The 65-year-old chief justice was taken by ambulance to a hospital after the June 21 incident at the Chevy Chase Club, which was serious enough to require sutures. He stayed at the hospital overnight for observation and was released the next morning.
Roberts has twice experienced seizures, in 1993 and in 2007, but Supreme Court spokeswoman Kathleen Arberg said doctors ruled out that possibility in the latest incident. Doctors believe he was dehydrated, she said.
Roberts did not publicly disclose the matter, and the court's confirmation came in response to an inquiry from The Washington Post, which received a tip.
The scene was apparently witnessed by some at the club, whose list of politically connected members includes another justice, Brett Kavanaugh. The person who told The Post about the incident said Roberts's head was covered in blood.
The statement from Arberg said: "The Chief Justice was treated at a hospital on June 21 for an injury to his forehead sustained in a fall while walking for exercise near his home. The injury required sutures, and out of an abundance of caution, he stayed in the hospital overnight and was discharged the next morning. His doctors ruled out a seizure. They believe the fall was likely due to light-headedness caused by dehydration."
The statement did not address why Roberts had not disclosed his hospitalization.
Roberts suffered a seizure in July 2007 at his vacation home in Maine. He fell from a dock after experiencing what the court described as a "benign idiopathic seizure." That means there was no easily identifiable cause for the seizure, such as a tumor.
Arberg said in 2007 that Roberts quickly recovered from the incident, though he spent the night at the hospital for observation.
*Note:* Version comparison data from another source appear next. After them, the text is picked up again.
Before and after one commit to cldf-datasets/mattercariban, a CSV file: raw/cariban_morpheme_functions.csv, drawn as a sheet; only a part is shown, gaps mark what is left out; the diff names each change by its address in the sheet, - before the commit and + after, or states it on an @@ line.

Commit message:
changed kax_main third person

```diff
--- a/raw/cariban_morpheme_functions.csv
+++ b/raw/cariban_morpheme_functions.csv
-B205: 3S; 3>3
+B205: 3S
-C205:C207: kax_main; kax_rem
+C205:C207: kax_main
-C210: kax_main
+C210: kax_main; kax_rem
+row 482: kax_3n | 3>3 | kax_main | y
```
At that time, Arberg said that the chief justice, who has presided over the court since 2005, received minor scrapes from the fall but that a "thorough neurological evaluation . . . revealed no cause for concern."
Newsweek reported in November 2005 that Roberts suffered the 1993 seizure while golfing. A friend said Roberts was not allowed to drive for several months after the seizure and took the bus to work. The magazine quoted a senior White House aide as describing the episode as an "isolated, idiosyncratic seizure."
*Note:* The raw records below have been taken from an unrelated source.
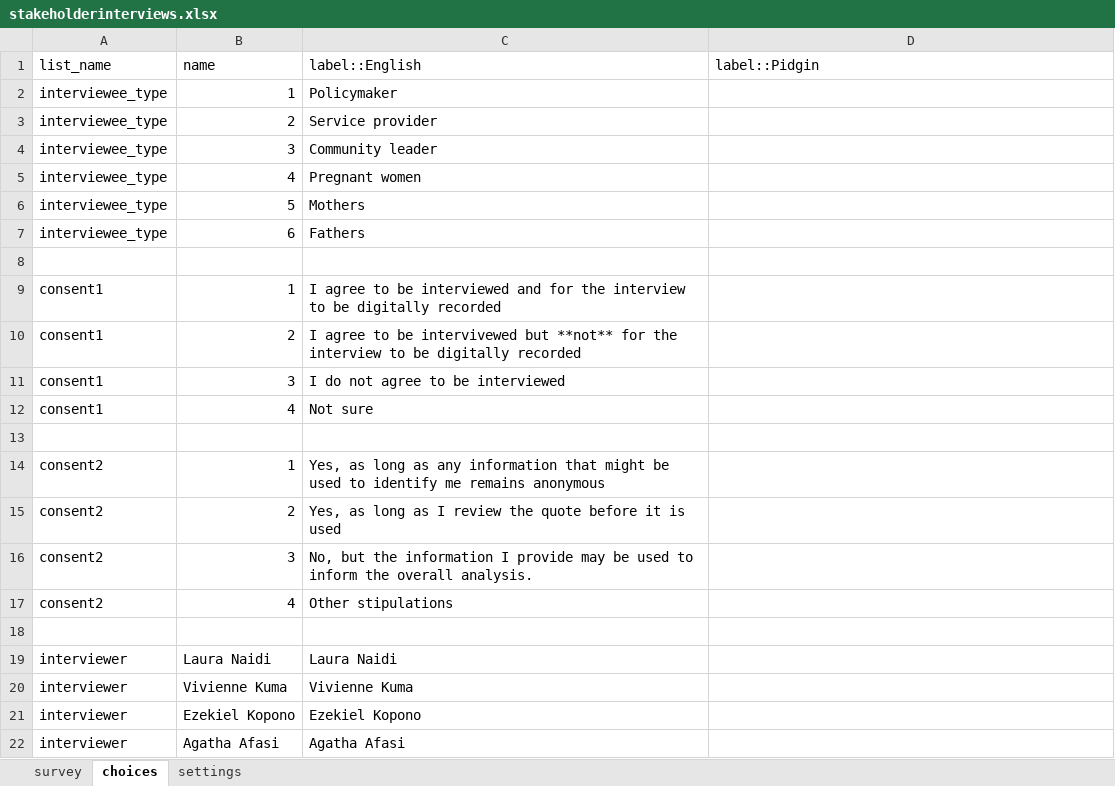
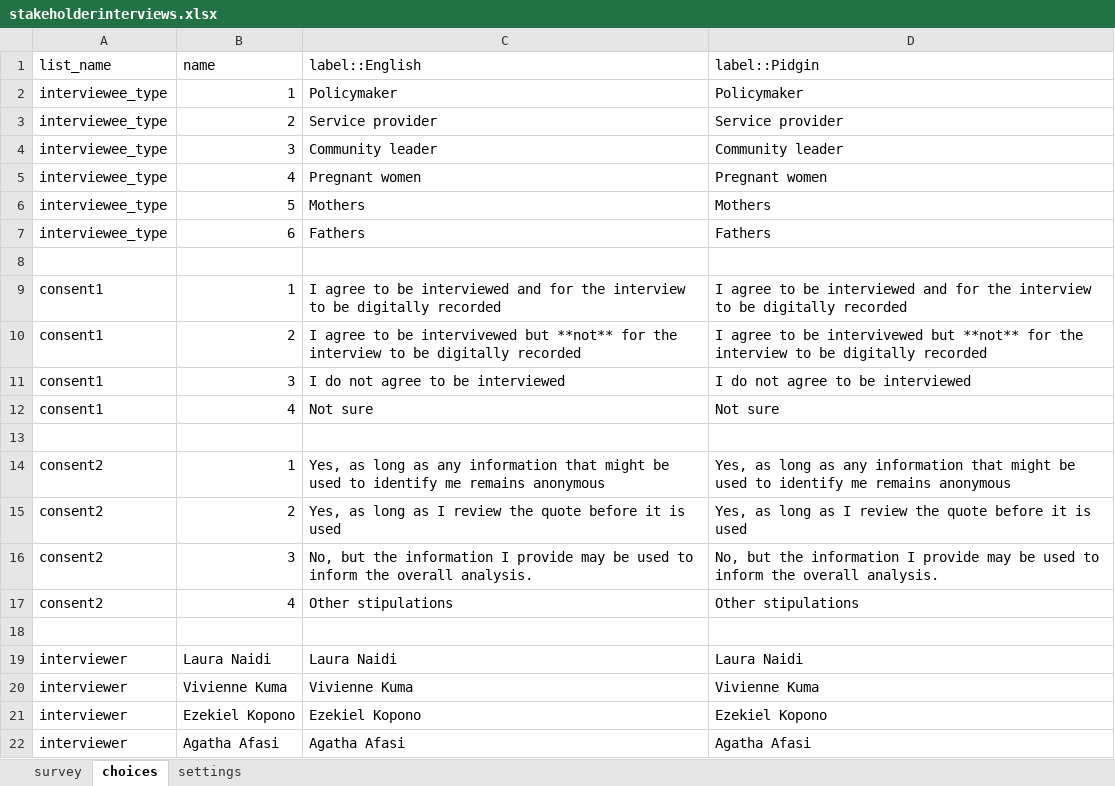
Before and after one commit to omneohealth/stakeholderinterviews, an Excel workbook: stakeholderinterviews.xlsx, sheet choices, drawn as a sheet; values as stored, in another font and other column widths than the file's, no borders; the diff names each change by its address in the sheet, - before the commit and + after, or states it on an @@ line.

```diff
--- a/stakeholderinterviews.xlsx (sheet choices)
+++ b/stakeholderinterviews.xlsx (sheet choices)
-D2 (label::Pidgin): (empty)
+D2 (label::Pidgin): Policymaker
-D3 (label::Pidgin): (empty)
+D3 (label::Pidgin): Service provider
-D4 (label::Pidgin): (empty)
+D4 (label::Pidgin): Community leader
-D5 (label::Pidgin): (empty)
+D5 (label::Pidgin): Pregnant women
-D6 (label::Pidgin): (empty)
+D6 (label::Pidgin): Mothers
-D7 (label::Pidgin): (empty)
+D7 (label::Pidgin): Fathers
-D9 (label::Pidgin): (empty)
+D9 (label::Pidgin): I agree to be interviewed and for the interview to be digitally recorded
-D10 (label::Pidgin): (empty)
+D10 (label::Pidgin): I agree to be intervivewed but **not** for the interview to be digitally recorded
-D11 (label::Pidgin): (empty)
+D11 (label::Pidgin): I do not agree to be interviewed
-D12 (label::Pidgin): (empty)
+D12 (label::Pidgin): Not sure
-D14 (label::Pidgin): (empty)
+D14 (label::Pidgin): Yes, as long as any information that might be used to identify me remains anonymous
-D15 (label::Pidgin): (empty)
+D15 (label::Pidgin): Yes, as long as I review the quote before it is used
-D16 (label::Pidgin): (empty)
+D16 (label::Pidgin): No, but the information I provide may be used to inform the overall analysis.
-D17 (label::Pidgin): (empty)
+D17 (label::Pidgin): Other stipulations
-D19 (label::Pidgin): (empty)
+D19 (label::Pidgin): Laura Naidi
-D20 (label::Pidgin): (empty)
+D20 (label::Pidgin): Vivienne Kuma
-D21 (label::Pidgin): (empty)
+D21 (label::Pidgin): Ezekiel Kopono
-D22 (label::Pidgin): (empty)
+D22 (label::Pidgin): Agatha Afasi
```
Also changed, not shown: sheet survey.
Senators said they had been told of the incident at the time of Roberts's confirmation in 2005, and none felt it was serious enough for further investigation.
Roberts has not released detailed information about his health or whether he takes medication because of those incidents.
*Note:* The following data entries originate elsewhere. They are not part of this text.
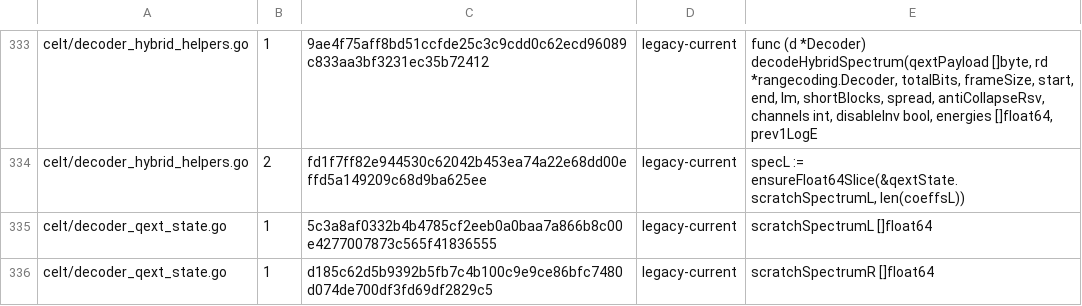
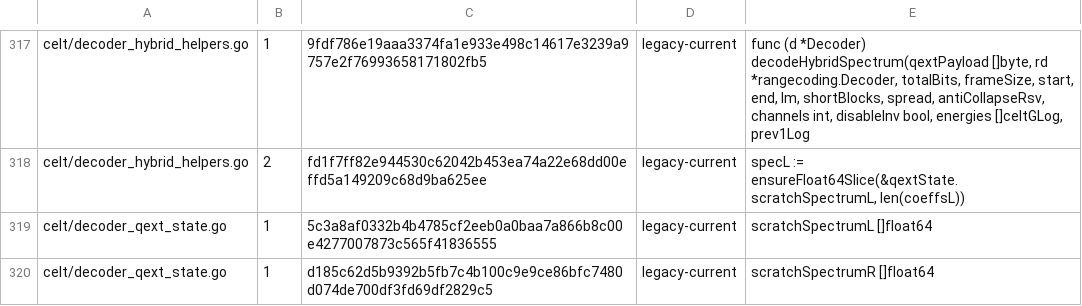
Before and after one commit to thesyncim/gopus, a TSV file: tools/type_parity_allowlist.tsv, drawn as a sheet; only a part is shown, gaps mark what is left out; addresses are those after the commit; the diff covers the shown part only; the diff names each change by its address in the sheet, - before the commit and + after, or states it on an @@ line.

Commit message:
Keep decoder energy scratch float-width

```diff
--- a/tools/type_parity_allowlist.tsv
+++ b/tools/type_parity_allowlist.tsv
-C317: 9ae4f75aff8bd51ccfde25c3c9cdd0c62ecd96089c833aa3bf3231ec35b72412
+C317: 9fdf786e19aaa3374fa1e933e498c14617e3239a9757e2f76993658171802fb5
-E317: …bool, energies []float64, prev1LogE
+E317: …bool, energies []celtGLog, prev1Log
```
Also changed, not shown: 2 added rows, 24 removed rows and 3 edited cells elsewhere in this file, 15 other files.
The nine members of the court generally decide for themselves how much information to release about their health.
Justice Ruth Bader Ginsburg, for instance, has been open about her many medical issues, which include several bouts with cancer. The 87-year-old was recently diagnosed with a gall bladder condition that required hospitalization. She participated in one of the court's teleconference hearings in May from her hospital room.
Because of the coronavirus pandemic, the justices have not been seen in public since early March. They closed the Supreme Court to visitors and canceled scheduled oral arguments in March and April.
The justices have been holding their private conferences by telephone, and issuing opinions on the court's website.
The court has gone into overtime to finish its work this term, and still has five more cases to decide. Some decisions will be released Wednesday, although that is likely not the court's final day.
Roberts has been in the public eye more than usual, since he had a constitutional role to play in overseeing the Senate impeachment trial of President Donald Trump.
The chief justice has played a dominant role this term, where he is now its pivotal member. He joined the court's decision that said federal anti-discrimination law covers gay, bisexual and transgender workers, and that struck down a restrictive Louisiana abortion law.
He wrote the court's decision that stopped the Trump administration's plan to end the program that protects undocumented immigrants who were brought to this country as children. He recently authored the court's decision that said the president has the unrestricted right to fire the director of the Consumer Financial Protection Bureau.